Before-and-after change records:

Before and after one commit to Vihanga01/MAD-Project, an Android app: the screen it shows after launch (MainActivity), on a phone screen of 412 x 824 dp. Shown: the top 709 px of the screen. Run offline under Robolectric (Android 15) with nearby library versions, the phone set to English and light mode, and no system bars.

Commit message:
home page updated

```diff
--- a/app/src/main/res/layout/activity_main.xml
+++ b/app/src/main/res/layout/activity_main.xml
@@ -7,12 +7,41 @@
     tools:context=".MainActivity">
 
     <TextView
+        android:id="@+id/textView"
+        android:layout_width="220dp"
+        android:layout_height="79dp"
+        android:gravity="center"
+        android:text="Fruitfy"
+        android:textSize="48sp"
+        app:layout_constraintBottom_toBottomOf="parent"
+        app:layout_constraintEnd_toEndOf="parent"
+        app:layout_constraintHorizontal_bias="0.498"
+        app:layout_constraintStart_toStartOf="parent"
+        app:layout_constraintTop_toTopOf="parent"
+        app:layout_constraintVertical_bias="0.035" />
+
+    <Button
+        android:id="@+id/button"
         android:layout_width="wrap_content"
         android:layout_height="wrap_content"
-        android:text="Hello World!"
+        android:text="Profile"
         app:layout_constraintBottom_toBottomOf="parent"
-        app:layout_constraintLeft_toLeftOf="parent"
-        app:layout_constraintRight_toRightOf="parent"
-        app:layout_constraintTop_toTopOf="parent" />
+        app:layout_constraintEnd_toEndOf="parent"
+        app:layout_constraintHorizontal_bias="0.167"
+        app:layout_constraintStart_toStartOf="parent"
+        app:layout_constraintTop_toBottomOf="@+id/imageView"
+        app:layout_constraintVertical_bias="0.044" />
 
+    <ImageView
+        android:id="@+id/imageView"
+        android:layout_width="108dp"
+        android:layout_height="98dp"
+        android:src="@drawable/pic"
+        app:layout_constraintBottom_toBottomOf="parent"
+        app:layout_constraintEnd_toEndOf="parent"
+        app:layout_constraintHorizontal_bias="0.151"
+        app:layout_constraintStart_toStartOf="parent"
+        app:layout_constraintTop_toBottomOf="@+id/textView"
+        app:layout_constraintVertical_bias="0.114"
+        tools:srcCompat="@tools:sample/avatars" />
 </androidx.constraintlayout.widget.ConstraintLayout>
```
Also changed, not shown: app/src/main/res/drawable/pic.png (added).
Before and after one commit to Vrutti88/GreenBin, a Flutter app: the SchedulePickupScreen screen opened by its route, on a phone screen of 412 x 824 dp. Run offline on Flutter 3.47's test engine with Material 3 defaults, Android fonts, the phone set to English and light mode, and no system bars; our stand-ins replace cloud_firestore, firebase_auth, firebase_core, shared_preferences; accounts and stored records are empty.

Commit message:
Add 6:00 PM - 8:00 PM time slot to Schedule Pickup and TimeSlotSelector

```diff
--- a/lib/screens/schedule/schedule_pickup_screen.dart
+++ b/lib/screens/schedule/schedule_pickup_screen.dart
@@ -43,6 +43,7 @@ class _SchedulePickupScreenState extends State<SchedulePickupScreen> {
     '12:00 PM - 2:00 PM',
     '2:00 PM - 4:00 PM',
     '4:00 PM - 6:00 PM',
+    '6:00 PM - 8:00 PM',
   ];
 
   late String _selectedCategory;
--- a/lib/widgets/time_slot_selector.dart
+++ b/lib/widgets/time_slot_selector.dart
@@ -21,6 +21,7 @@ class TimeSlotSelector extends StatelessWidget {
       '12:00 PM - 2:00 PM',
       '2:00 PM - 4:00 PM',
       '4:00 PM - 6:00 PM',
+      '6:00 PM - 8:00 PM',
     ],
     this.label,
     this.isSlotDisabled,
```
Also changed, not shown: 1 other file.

WHAT TO PRODUCE:
Copy out each line of the data containing the string "class".

EXERCISE SOLUTION:
@@ -43,6 +43,7 @@ class _SchedulePickupScreenState extends State<SchedulePickupScreen> {
@@ -21,6 +21,7 @@ class TimeSlotSelector extends StatelessWidget {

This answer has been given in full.